<div id="tab-1" role="tabpanel"></div>

With this, there is a tab for each tabpanel, which begins to create a link between two elements that are otherwise unrelated.

Next, in a similar way, there are aria-* attributes that need to be added to tabs and tab panels. Going back to the tab list, there is an aria-controls attribute that points to the id of its corresponding tab panel.

<ul role="tablist">
	<li role="presentation">
		<a id="tab-1" href="tab-1" role="tab" aria-controls="tab-1-panel">Tab 1</a>
	</li>
	...

As with tab and tabpanel, there is a corresponding attribute that goes with aria-controls. This is the aria-labelledby attribute, which needs to be added to each tab panel. The value of the attribute is the id of the corresponding tab.

<div id="tab-1" role="tabpanel" aria-labelledby="tab-1"></div>

At this point, we established the proper identity of all the elements we wish to represent tabs. The last piece of this is to communicate the current state of the tabs. We need to communicate to the user which tab is currently selected, and accordingly, which tab panel is currently visible.

On each tab, there is aria-selected that can either be true or false.
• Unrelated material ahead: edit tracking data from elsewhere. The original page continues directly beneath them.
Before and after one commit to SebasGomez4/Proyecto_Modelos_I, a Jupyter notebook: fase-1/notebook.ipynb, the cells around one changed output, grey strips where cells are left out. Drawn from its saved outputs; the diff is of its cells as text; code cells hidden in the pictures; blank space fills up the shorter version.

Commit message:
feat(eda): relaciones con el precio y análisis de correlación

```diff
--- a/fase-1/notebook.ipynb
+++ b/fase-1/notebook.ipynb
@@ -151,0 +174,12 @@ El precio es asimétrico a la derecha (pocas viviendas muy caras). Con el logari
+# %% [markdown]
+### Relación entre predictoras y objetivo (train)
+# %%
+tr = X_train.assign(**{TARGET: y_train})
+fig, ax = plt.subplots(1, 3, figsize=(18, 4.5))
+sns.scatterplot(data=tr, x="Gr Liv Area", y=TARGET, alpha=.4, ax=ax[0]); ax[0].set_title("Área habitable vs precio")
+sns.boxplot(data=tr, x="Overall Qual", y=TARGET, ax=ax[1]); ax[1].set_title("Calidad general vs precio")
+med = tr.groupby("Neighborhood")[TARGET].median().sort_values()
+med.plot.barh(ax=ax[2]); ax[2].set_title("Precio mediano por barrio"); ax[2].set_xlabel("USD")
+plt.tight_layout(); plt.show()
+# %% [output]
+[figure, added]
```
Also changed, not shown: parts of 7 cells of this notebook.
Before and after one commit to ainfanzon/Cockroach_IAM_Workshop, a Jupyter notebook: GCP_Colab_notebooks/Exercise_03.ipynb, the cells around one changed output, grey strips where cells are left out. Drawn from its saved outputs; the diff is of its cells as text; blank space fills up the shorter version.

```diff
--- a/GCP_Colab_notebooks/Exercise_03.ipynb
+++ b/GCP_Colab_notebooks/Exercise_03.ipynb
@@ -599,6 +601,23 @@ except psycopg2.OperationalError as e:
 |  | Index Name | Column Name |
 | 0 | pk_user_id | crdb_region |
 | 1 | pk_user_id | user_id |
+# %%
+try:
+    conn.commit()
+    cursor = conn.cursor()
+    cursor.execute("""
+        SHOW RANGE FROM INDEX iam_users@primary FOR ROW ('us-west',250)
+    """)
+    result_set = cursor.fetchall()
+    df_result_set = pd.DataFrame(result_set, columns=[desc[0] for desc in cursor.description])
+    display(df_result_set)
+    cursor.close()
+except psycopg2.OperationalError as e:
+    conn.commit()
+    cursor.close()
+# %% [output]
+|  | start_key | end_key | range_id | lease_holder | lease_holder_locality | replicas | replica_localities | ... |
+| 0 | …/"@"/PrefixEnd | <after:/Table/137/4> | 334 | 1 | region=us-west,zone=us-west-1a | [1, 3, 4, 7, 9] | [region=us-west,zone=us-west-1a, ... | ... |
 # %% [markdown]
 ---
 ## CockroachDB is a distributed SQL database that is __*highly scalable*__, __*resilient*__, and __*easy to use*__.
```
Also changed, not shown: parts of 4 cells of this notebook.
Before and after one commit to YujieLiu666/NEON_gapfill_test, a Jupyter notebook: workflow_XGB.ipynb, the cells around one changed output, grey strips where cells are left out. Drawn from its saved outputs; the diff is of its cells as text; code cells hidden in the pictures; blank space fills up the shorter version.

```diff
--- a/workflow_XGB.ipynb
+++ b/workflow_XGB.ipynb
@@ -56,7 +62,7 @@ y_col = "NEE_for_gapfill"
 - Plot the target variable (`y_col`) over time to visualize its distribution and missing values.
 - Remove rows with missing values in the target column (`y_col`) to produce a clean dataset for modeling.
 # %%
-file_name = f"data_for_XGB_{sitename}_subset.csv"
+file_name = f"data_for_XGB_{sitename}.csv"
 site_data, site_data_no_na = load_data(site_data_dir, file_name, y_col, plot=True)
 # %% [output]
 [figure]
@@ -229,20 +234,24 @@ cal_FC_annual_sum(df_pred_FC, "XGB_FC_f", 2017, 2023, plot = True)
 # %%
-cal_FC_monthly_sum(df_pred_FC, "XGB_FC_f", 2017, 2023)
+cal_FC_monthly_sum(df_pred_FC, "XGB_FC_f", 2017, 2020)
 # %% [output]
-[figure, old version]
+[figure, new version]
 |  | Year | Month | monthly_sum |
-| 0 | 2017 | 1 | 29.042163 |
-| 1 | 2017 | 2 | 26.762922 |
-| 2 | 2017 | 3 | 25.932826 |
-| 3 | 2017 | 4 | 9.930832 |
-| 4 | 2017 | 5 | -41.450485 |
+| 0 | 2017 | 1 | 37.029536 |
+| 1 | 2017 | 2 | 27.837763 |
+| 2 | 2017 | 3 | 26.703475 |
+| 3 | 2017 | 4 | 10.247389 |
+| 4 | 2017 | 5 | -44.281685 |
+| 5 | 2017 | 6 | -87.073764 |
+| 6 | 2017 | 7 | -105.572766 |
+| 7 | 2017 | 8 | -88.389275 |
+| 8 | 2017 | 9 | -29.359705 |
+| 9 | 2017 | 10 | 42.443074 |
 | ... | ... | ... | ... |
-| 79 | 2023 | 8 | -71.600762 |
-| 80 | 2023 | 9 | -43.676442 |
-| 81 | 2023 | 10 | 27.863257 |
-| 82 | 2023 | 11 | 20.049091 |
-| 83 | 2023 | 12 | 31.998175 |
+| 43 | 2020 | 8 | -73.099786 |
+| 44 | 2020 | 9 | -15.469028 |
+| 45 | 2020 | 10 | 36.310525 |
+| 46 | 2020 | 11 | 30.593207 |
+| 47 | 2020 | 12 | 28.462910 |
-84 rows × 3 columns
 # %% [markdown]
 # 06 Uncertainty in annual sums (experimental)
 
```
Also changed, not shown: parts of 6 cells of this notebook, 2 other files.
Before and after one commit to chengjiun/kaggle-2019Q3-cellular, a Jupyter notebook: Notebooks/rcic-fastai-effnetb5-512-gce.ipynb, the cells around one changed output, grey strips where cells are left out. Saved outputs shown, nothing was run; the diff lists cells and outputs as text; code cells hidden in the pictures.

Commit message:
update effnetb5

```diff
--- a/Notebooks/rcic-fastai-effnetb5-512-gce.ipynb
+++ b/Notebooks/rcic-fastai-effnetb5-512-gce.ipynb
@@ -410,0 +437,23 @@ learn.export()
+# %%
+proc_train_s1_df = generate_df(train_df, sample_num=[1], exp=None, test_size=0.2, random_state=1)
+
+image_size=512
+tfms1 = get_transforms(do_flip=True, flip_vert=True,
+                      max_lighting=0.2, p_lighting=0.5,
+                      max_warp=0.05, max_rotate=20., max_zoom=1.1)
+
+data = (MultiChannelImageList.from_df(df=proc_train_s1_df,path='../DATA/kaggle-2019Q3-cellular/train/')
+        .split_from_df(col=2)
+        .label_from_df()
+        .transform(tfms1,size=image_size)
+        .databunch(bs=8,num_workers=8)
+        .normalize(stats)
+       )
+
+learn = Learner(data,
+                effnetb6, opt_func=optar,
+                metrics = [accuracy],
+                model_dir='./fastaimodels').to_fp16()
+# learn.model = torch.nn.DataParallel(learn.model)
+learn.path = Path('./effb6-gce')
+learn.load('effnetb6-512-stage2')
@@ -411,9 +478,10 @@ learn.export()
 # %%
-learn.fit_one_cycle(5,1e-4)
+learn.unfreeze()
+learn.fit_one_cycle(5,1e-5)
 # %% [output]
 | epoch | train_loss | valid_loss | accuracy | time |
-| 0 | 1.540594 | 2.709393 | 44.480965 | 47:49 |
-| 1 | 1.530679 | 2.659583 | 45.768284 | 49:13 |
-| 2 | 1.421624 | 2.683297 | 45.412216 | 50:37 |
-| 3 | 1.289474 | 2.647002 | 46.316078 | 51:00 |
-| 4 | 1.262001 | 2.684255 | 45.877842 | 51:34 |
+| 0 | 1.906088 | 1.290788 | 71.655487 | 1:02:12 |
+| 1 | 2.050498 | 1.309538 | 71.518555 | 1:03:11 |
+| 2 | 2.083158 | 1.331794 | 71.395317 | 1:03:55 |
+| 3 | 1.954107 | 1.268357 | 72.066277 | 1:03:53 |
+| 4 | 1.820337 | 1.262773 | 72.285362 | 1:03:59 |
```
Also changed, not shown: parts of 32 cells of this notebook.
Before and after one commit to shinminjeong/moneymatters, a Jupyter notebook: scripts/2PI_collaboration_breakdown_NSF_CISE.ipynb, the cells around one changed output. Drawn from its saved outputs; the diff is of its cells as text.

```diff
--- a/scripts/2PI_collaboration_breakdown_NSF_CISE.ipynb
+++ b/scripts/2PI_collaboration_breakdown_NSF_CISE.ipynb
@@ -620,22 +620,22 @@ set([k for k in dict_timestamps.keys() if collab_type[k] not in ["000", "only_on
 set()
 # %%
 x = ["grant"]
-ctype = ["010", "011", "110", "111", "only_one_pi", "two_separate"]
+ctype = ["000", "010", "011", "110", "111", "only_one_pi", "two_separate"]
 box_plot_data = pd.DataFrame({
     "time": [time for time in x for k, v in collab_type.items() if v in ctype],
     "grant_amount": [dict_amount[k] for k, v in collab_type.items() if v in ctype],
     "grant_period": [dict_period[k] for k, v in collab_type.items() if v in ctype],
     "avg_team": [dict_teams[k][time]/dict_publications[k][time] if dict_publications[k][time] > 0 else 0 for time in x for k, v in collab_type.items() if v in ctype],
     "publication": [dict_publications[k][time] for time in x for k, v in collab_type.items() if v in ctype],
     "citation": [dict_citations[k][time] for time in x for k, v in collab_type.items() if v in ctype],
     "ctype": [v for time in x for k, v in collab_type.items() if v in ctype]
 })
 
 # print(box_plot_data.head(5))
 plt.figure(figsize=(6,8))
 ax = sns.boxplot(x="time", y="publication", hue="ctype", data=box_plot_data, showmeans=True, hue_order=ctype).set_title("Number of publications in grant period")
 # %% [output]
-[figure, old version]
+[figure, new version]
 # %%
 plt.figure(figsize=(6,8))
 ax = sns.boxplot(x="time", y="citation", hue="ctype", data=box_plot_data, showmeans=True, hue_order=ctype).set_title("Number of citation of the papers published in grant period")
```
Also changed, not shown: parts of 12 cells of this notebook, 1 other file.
Using JavaScript, the current tab can be set to true, and the rest remain false.

<ul role="tablist">
	<li role="presentation">
		<a id="tab-1" href="tab-1" role="tab" aria-controls="tab-1-panel" aria-selected="true">Tab 1</a>
	</li>
	...

Again, much like the roles and other ARIA attributes, there is a corresponding attribute for the tab panels. This one is slightly different, which is confusing at first. Each tab panel needs an aria-hidden attribute, which is set to true by default, and false on the currently active tab. It’s the reverse of the aria-selected attribute on the tabs, so this tripped me up.

<div id="tab-1" role="tabpanel" aria-labelledby="tab-1" aria-hidden="false"></div>

Using JavaScript, these attributes can be updated as the user navigates from tab to tab. The currently selected tab needs to have aria-selected set to true, and the corresponding tab panel needs to have aria-hidden set to false.

For these tabs to remain accessible, JavaScript needs to be in working order. Fortunately, without JavaScript, the href attribute of each tab links directly to the proper tab. The tabs sort of become a table of contents that links down the page. For this reason, it’s good to test the tabs with JavaScript disabled to ensure that users navigating by keyboard still land in the proper place.